Auckland's East and Southeast Asian communities can expect a low-key Mid-Autumn Festival next month as Covid restrictions put a damper on large gatherings and events.
Dominion Rd is dressed up in lanterns and flags from now until October 4 as part of Auckland's Moon Festival, the city's springtime take on the traditional autumn event celebrated across China, Korea, Vietnam, Malaysia and Singapore.
A number of restaurants and shops on Dominion Rd are running discounts for a week starting Friday, but other events have had to be cancelled because of Covid-19, festival organisers say.
Moon Festival was organised for the first time last year as a three-day event, a joint project by Auckland Council, the Balmoral Chinese Business Association and the Dominion Rd Business Association.
FAMILY AND LEGENDS
Family and reunion are at the heart of the Mid-Autumn Festival.
Widely regarded as the second most important event on the Chinese cultural calendar after the Lunar New Year, it falls on the 15th day of the 8th month of the lunar calendar, which is October 1 this year.

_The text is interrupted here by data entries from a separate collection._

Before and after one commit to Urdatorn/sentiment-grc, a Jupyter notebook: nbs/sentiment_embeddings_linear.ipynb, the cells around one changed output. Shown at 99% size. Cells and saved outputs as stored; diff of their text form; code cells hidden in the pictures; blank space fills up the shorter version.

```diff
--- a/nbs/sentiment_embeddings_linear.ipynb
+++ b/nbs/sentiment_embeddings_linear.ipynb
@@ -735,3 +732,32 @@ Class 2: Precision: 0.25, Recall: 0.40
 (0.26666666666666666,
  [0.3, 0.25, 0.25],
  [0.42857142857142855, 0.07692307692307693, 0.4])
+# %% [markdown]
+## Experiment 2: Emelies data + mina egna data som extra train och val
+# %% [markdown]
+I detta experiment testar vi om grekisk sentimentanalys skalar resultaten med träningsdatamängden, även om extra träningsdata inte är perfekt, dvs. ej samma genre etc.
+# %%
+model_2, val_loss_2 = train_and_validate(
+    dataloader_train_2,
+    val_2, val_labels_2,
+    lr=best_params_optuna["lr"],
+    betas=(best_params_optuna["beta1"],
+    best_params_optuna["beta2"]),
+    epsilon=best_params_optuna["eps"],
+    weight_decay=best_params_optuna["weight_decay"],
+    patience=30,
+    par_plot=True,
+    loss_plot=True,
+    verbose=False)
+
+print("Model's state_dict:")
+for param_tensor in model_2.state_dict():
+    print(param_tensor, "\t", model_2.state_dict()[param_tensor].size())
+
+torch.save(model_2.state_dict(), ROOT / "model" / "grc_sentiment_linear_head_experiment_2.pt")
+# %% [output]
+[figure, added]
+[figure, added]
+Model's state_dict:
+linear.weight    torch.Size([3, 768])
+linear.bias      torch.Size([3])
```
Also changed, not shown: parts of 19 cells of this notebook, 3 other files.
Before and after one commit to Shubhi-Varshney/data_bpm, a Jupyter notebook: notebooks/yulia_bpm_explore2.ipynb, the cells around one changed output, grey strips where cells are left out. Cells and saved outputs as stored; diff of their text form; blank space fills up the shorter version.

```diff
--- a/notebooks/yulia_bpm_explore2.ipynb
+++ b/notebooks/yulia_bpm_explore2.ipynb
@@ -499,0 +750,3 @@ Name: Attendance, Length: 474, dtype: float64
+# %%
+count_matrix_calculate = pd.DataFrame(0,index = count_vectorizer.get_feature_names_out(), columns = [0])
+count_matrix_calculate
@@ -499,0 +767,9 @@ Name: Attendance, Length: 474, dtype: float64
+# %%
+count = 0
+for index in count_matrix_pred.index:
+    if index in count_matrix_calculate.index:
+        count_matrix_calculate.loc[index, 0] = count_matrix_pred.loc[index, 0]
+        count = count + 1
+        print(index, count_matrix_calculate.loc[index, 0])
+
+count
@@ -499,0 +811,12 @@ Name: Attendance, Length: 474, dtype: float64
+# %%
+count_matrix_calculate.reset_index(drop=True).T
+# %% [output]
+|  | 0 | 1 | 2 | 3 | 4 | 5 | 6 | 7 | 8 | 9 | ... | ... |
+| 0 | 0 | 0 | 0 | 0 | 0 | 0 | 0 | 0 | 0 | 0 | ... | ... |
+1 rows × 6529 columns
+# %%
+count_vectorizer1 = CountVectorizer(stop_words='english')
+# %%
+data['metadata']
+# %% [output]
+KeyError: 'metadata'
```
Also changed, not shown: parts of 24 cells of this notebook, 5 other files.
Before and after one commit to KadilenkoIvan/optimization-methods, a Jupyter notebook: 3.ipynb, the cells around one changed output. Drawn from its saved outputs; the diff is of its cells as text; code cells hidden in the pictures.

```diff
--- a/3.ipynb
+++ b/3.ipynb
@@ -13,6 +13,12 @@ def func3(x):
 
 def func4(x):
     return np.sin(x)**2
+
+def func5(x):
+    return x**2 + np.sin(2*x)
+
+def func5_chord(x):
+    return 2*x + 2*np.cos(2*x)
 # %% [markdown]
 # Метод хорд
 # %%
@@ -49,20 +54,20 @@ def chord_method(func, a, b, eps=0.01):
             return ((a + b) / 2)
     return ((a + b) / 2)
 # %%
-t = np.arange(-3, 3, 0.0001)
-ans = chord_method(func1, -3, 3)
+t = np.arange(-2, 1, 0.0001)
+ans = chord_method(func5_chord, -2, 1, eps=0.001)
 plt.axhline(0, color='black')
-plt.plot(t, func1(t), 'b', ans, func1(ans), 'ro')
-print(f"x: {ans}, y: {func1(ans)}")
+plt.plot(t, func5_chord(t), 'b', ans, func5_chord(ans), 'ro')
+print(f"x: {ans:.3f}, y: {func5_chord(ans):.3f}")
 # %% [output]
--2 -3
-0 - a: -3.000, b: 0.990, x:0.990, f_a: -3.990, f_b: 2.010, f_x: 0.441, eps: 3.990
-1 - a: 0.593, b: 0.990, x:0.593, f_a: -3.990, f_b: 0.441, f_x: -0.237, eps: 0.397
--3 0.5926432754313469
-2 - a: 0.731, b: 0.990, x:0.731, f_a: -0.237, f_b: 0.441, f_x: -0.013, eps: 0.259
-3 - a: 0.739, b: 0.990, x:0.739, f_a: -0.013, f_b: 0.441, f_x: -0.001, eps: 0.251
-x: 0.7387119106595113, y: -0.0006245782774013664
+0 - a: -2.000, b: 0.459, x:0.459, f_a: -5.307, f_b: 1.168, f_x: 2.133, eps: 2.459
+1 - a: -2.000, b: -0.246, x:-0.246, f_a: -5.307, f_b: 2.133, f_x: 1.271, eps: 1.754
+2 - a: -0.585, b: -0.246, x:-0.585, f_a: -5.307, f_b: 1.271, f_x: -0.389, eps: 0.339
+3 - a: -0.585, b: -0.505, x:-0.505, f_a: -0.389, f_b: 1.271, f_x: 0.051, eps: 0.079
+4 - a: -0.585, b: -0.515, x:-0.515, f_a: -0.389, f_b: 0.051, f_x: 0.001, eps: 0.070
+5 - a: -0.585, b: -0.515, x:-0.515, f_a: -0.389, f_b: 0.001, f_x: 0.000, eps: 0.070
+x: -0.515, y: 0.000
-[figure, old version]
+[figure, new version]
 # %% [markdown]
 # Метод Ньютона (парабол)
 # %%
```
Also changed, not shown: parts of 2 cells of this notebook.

East and Southeast Asian communities that celebrate it do so with family and friends over food and moon-gazing. On the sweet end, the offerings can include mooncakes and pomelo, a large ancestor of the grapefruit.
The legends surrounding the festival are plenty, but the central one tells of a solitary woman on the moon. Chang E (pronounced er) is the beautiful wife of a national hero who inadvertently consumes his elixir of immortality while trying to prevent a villain from stealing it. The potion drives her uncontrolled flight to the moon, where her immortal self remains in isolation today with a rabbit as her sole companion – a salient story in our strange time of lockdown and quarantine.
"Look up at the moon on a mid-autumn night where the moon is at its biggest and brightest, and you might see the lonely shadow of Chang E," parents and grandparents are known to say as they tell the story to young children.
Mooncakes have become an essential item of the festival and now come in every conceivable flavour, shape, size and fancy packaging.
The traditional version is a calorific pastry with a sweet lotus-paste filling and sometimes a salted egg yolk or two.
Casino and hotel group SkyCity baked New Zealand's largest mooncake last year but is also taking celebrations down a notch with Covid.
Its restaurants are offering imaginative versions of the traditional mooncake, one filled with miso custard and another with a chocolate coating.